MPs are right to ask how a dress can be bought for £2.50 when it’s made in the UK, where the minimum wage is £7.83
Britain spent around £40bn on clothes last year, but most of us are dimly and uncomfortably aware of the industry’s true costs. Only occasionally are we jolted into acknowledging them. Five years ago, the Rana Plaza factory complex in Bangladesh collapsed, killing 1,134 people. The death toll – and the fact that frightened workers had been ordered into a building with large cracks – shocked the world into a reluctant recognition that labourers earning a pittance for clothing western consumers are often doing so in unsafe circumstances.

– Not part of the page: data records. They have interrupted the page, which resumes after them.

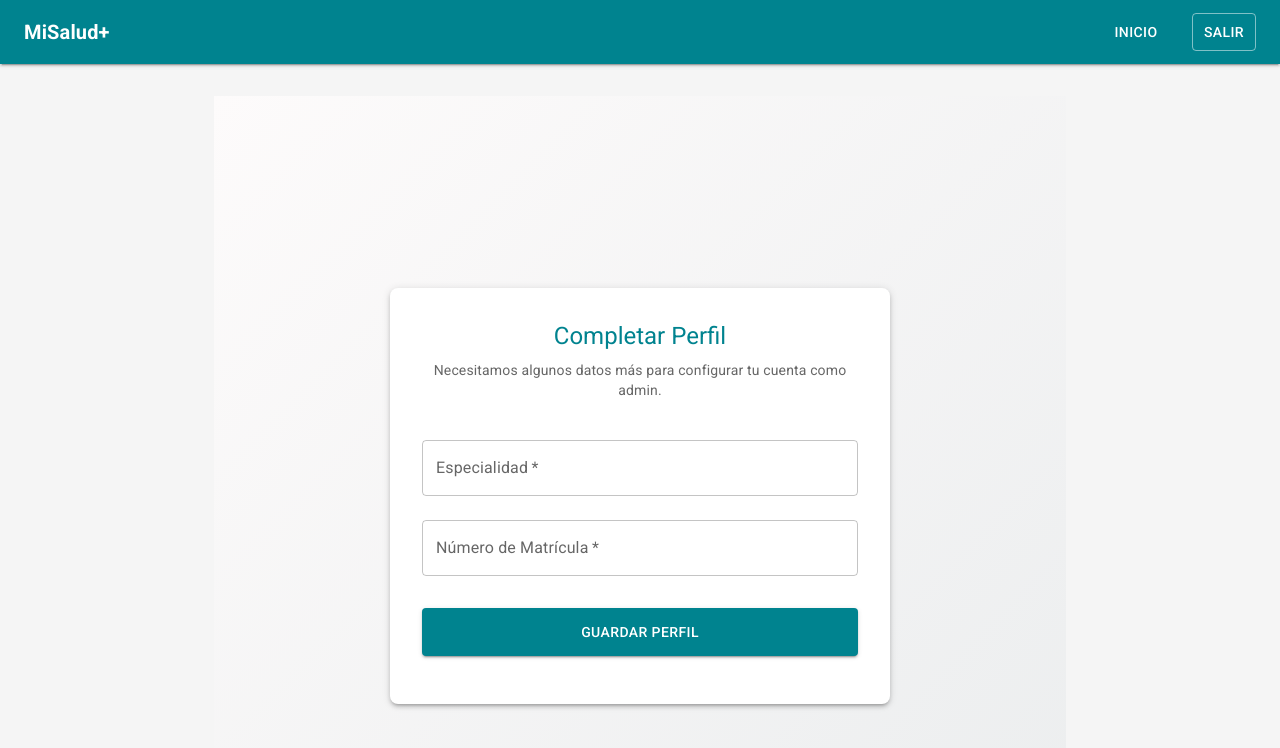
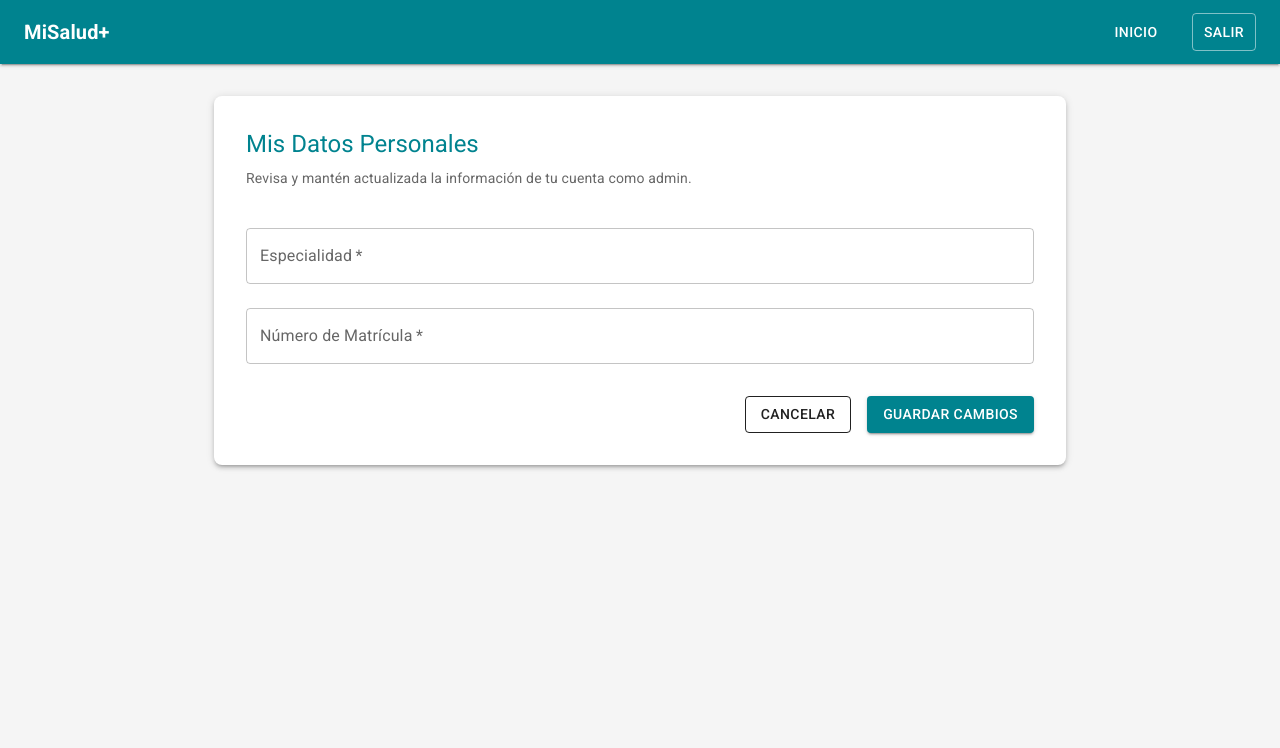
Before and after one commit to EnzoER16/Mi-Salud, a React (Vite) app in the folder frontend/: page /complete-profile in a window 1280 px wide. Shown: the top 748 px of the page. Built offline with nearby package versions, Linux system fonts and the light colour scheme; no server answers; sample sign-in values are in the browser's storage.

Commit message:
edit user flux

```diff
--- a/frontend/src/pages/CompleteProfile.jsx
+++ b/frontend/src/pages/CompleteProfile.jsx
@@ -1,25 +1,58 @@
-import { useState, useContext } from 'react';
-import { Box, Paper, TextField, Button, Typography, Alert } from '@mui/material';
+import { useState, useEffect, useContext } from 'react';
+import { Box, Paper, TextField, Button, Typography, Alert, CircularProgress } from '@mui/material';
 import { useNavigate } from 'react-router-dom';
 import { AuthContext } from '../context/AuthContext';
-import { createProfile } from '../services/api';
+import { createProfile, getProfile } from '../services/api';
 
 const CompleteProfile = () => {
     const { user } = useContext(AuthContext);
     const navigate = useNavigate();
+
+    const [loading, setLoading] = useState(true);
     const [error, setError] = useState('');
     const [success, setSuccess] = useState('');
 
-    // Estados para Paciente
     const [dni, setDni] = useState('');
     const [healthInsurance, setHealthInsurance] = useState('');
     const [plan, setPlan] = useState('');
     const [memberNumber, setMemberNumber] = useState('');
     const [address, setAddress] = useState('');
 
-    // Estados para Médico
     const [specialty, setSpecialty] = useState('');
     const [licenseNumber, setLicenseNumber] = useState('');
+
+    // Al cargar la vista, buscamos si ya tiene perfil creado
+    useEffect(() => {
+        const fetchExistingProfile = async () => {
+            try {
+                const existingData = await getProfile(user.role);
+
+                // Si el perfil ya existe, precargamos los inputs
+                if (existingData) {
+                    if (user.role === 'Paciente') {
+                        setDni(existingData.dni || '');
+                        setHealthInsurance(existingData.health_insurance || '');
+                        setPlan(existingData.plan || '');
+                        setMemberNumber(existingData.member_number || '');
+                        setAddress(existingData.address || '');
+                    } else if (user.role === 'Doctor') {
+                        setSpecialty(existingData.specialty || '');
+                        setLicenseNumber(existingData.license_number || '');
+                    }
+                }
+            } catch (err) {
+                // Si hay error (ej: no encontró el perfil), no hacemos nada malo,
+                // simplemente dejamos los inputs en blanco para que los llene por primera vez.
+                console.log("No se encontró perfil previo, se creará uno nuevo.");
+            } finally {
+                setLoading(false);
+            }
+        };
+
+        if (user) {
+            fetchExistingProfile();
+        }
+    }, [user]);
 
     const handleSubmit = async (e) => {
         e.preventDefault();
@@ -31,28 +64,31 @@ const CompleteProfile = () => {
                 ? { dni, health_insurance: healthInsurance, plan, member_number: memberNumber, address }
                 : { specialty, license_number: licenseNumber };
 
+            // Aquí el backend debe encargarse de crear o actualizar según corresponda
             await createProfile(profileData, user.role);
-            setSuccess('Perfil completado con éxito. Redirigiendo...');
+            setSuccess('Perfil guardado con éxito. Redirigiendo...');
 
-            setTimeout(() => navigate('/dashboard'), 2000);
+            setTimeout(() => navigate('/dashboard'), 1500);
         } catch (err) {
             setError(err.message);
         }
     };
 
+    if (loading) {
         return (
-        <Box
-            sx={{
-                minHeight: '100vh', display: 'flex', alignItems: 'center', justifyContent: 'center',
-                background: 'linear-gradient(135deg, #fdfbfb 0%, #ebedee 100%)'
-            }}
-        >
-            <Paper elevation={3} sx={{ p: 4, width: '100%', maxWidth: 500, borderRadius: 2 }}>
-                <Typography variant="h5" align="center" gutterBottom fontWeight="bold" color="primary">
-                    Completar Perfil
+            <Box sx={{ display: 'flex', justifyContent: 'center', alignItems: 'center', minHeight: '60vh' }}>
+                <CircularProgress color="primary" />
+            </Box>
+        );
+    }
+
+    return (
+        <Paper elevation={3} sx={{ p: 4, width: '100%', borderRadius: 2 }}>
+            <Typography variant="h5" color="primary" gutterBottom fontWeight="bold">
+                Mis Datos Personales
             </Typography>
-                <Typography variant="body2" align="center" color="textSecondary" sx={{ mb: 3 }}>
-                    Necesitamos algunos datos más para configurar tu cuenta como {user?.role}.
+            <Typography variant="body2" color="textSecondary" sx={{ mb: 3 }}>
+                Revisa y mantén actualizada la información de tu cuenta como {user?.role}.
             </Typography>
 
             {error && <Alert severity="error" sx={{ mb: 2 }}>{error}</Alert>}
@@ -74,12 +110,24 @@ const CompleteProfile = () => {
                     </>
                 )}
 
-                    <Button type="submit" fullWidth variant="contained" color="primary" sx={{ mt: 3, mb: 2, py: 1.5 }}>
-                        Guardar Perfil
+                <Box sx={{ display: 'flex', justifyContent: 'flex-end', gap: 2, mt: 3 }}>
+                    <Button
+                        variant="outlined"
+                        color="inherit"
+                        onClick={() => navigate('/dashboard')}
+                    >
+                        Cancelar
                     </Button>
+                    <Button
+                        type="submit"
+                        variant="contained"
+                        color="primary"
+                    >
+                        Guardar Cambios
+                    </Button>
+                </Box>
             </form>
         </Paper>
-        </Box>
     );
 };
 
--- a/frontend/src/pages/Dashboard.jsx
+++ b/frontend/src/pages/Dashboard.jsx
@@ -1,5 +1,5 @@
 import { useContext, useEffect, useState } from 'react';
-import { Box, Typography, Button, Paper, CircularProgress } from '@mui/material';
+import { Box, Typography, Button, Paper, CircularProgress, Alert } from '@mui/material';
 import { AuthContext } from '../context/AuthContext';
 import { useNavigate } from 'react-router-dom';
 import { getProfile } from '../services/api';
@@ -15,15 +15,11 @@ const Dashboard = () => {
         const fetchProfile = async () => {
             try {
                 const data = await getProfile(user.role);
-
-                if (!data) {
-                    navigate('/complete-profile', { replace: true });
-                } else {
+                // Ya NO redirigimos. Solo guardamos los datos (o null si no tiene perfil).
                 setProfileData(data);
-                    setLoadingProfile(false);
-                }
             } catch (error) {
                 console.error("Error validando el perfil:", error);
+            } finally {
                 setLoadingProfile(false);
             }
         };
@@ -31,7 +27,7 @@ const Dashboard = () => {
         if (user) {
             fetchProfile();
         }
-    }, [user, navigate]);
+    }, [user]);
 
     if (loadingProfile) {
         return (
@@ -47,12 +43,26 @@ const Dashboard = () => {
                 Bienvenido, {user?.username}
             </Typography>
 
-            <Typography variant="subtitle1" color="textSecondary" sx={{ mb: 2, fontWeight: 'bold' }}>
-                Rol: {user?.role}
-            </Typography>
+            <Box sx={{ p: 2, backgroundColor: '#f0f4f8', borderRadius: 1 }}>
 
-            <Box sx={{ p: 2, backgroundColor: '#f0f4f8', borderRadius: 1 }}>
-                {user?.role === 'Paciente' && profileData && (
+                {/* CONDICIÓN 1: El usuario todavía NO completó su perfil */}
+                {!profileData ? (
+                    <>
+                        <Alert severity="warning" sx={{ mb: 2 }}>
+                            Aún no has completado tus datos personales. Por favor, complétalos para habilitar todas las funciones.
+                        </Alert>
+                        <Button
+                            variant="contained"
+                            color="primary"
+                            onClick={() => navigate('/complete-profile')}
+                        >
+                            Completar mi Perfil
+                        </Button>
+                    </>
+                ) : (
+                    /* CONDICIÓN 2: El usuario YA completó su perfil, mostramos sus datos */
+                    <>
+                        {user?.role === 'Paciente' && (
                             <>
                                 <Typography variant="body1"><strong>DNI:</strong> {profileData.dni}</Typography>
                                 <Typography variant="body1"><strong>Obra Social:</strong> {profileData.health_insurance} (Plan {profileData.plan})</Typography>
@@ -66,13 +76,26 @@ const Dashboard = () => {
                                 >
                                     Ver / Editar mi Ficha Médica
                                 </Button>
+
+
+                                <Button
+                                    variant="outlined"
+                                    color="primary"
+                                    sx={{ mt: 3, ml: { xs: 0, sm: 2 } }} // Margen izquierdo en pantallas grandes
+                                    onClick={() => navigate('/complete-profile')}
+                                >
+                                    Editar Datos Personales
+                                </Button>
+
                             </>
                         )}
 
-                {user?.role === 'Doctor' && profileData && (
+                        {user?.role === 'Doctor' && (
                             <>
                                 <Typography variant="body1"><strong>Especialidad:</strong> {profileData.specialty}</Typography>
                                 <Typography variant="body1"><strong>Matrícula:</strong> {profileData.license_number}</Typography>
+                            </>
+                        )}
                     </>
                 )}
             </Box>
--- a/frontend/src/pages/MedicalRecord.jsx
+++ b/frontend/src/pages/MedicalRecord.jsx
@@ -80,8 +80,19 @@ const MedicalRecord = () => {
 
                 <TextField fullWidth label="Antecedentes Médicos / Enfermedades Crónicas" placeholder="Ej: Asma, Hipertensión, Diabetes tipo 2" multiline rows={4} margin="normal" value={antecedents} onChange={(e) => setAntecedents(e.target.value)} />
 
-                <Box sx={{ display: 'flex', justifyContent: 'flex-end', mt: 3 }}>
-                    <Button type="submit" variant="contained" color="primary">
+                <Box sx={{ display: 'flex', justifyContent: 'flex-end', gap: 2, mt: 3 }}>
+                    <Button
+                        variant="outlined"
+                        color="inherit"
+                        onClick={() => navigate('/dashboard')}
+                    >
+                        Cancelar
+                    </Button>
+                    <Button
+                        type="submit"
+                        variant="contained"
+                        color="primary"
+                    >
                         Guardar Ficha
                     </Button>
                 </Box>
```
Lines whose indentation alone changed are shown as unchanged.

The outrage led to the Bangladesh Accord, a legally binding international agreement on fire and building safety backed by major western brands. It covers both independent inspections and remediation. Worker empowerment and trade union involvement are key components. The improvements have been dramatic, and its five-year term was extended to 2021.